Find the word "proc" in the data below and copy each line that holds it.

___

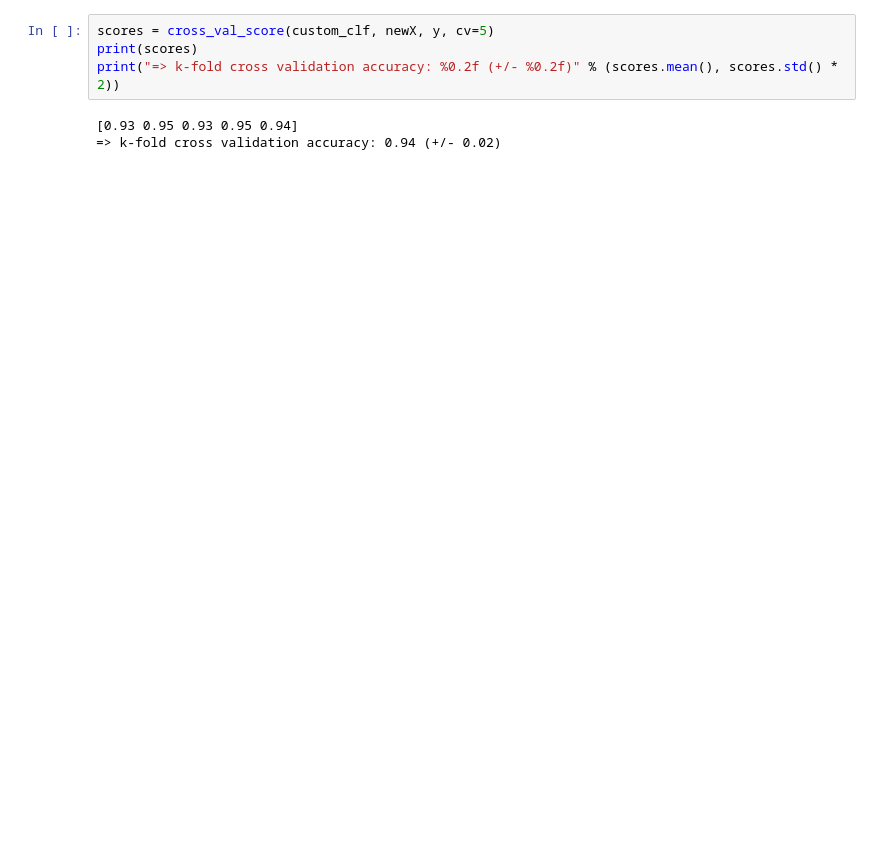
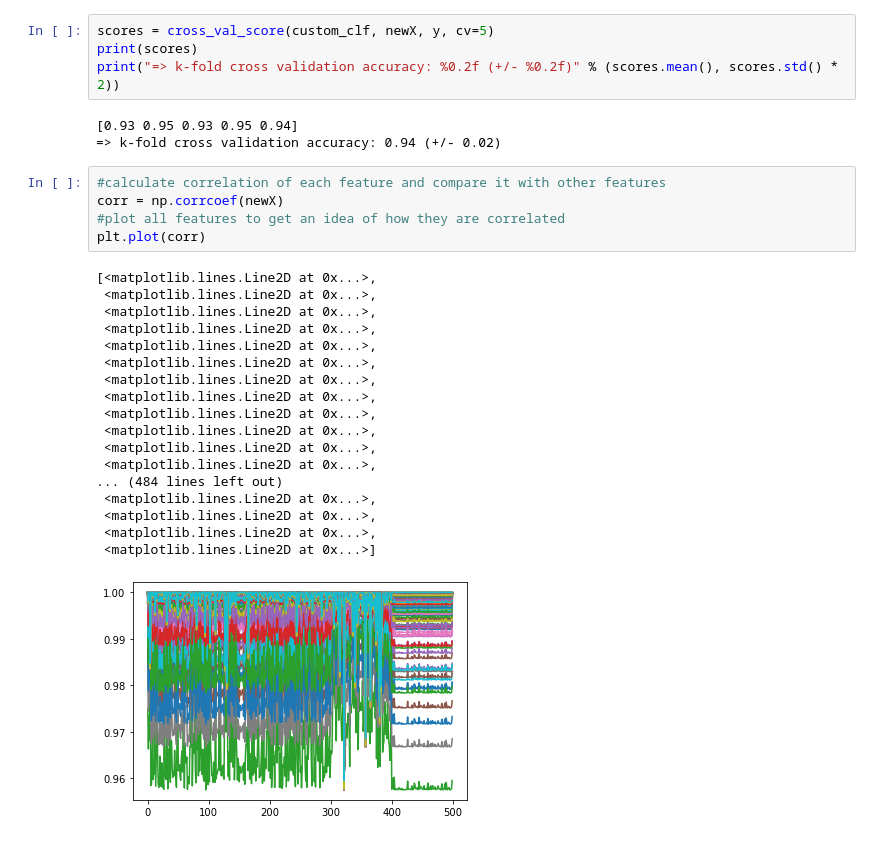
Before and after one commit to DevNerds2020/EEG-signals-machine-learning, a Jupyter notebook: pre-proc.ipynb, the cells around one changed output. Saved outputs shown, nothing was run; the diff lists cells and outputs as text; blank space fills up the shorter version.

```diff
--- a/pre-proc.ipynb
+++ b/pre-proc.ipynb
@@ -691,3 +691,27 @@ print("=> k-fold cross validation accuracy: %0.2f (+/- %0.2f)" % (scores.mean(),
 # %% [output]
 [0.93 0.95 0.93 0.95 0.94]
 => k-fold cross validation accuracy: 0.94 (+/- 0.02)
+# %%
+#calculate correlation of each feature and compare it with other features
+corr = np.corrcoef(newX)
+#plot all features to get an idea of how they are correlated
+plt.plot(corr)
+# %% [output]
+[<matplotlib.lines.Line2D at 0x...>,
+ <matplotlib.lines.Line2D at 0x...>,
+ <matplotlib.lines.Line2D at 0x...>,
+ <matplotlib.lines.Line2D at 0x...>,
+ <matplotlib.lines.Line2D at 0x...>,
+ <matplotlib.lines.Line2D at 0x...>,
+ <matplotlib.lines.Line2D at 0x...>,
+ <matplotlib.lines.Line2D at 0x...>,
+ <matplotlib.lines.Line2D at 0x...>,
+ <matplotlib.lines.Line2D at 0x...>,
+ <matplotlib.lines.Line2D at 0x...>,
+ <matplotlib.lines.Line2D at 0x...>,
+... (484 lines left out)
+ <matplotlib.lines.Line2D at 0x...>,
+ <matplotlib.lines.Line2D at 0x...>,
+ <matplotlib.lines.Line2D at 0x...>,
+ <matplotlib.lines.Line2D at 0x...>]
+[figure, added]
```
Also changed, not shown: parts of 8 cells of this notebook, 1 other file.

___

→ **TASK ANSWER**:
Before and after one commit to DevNerds2020/EEG-signals-machine-learning, a Jupyter notebook: pre-proc.ipynb, the cells around one changed output. Saved outputs shown, nothing was run; the diff lists cells and outputs as text; blank space fills up the shorter version.
--- a/pre-proc.ipynb
+++ b/pre-proc.ipynb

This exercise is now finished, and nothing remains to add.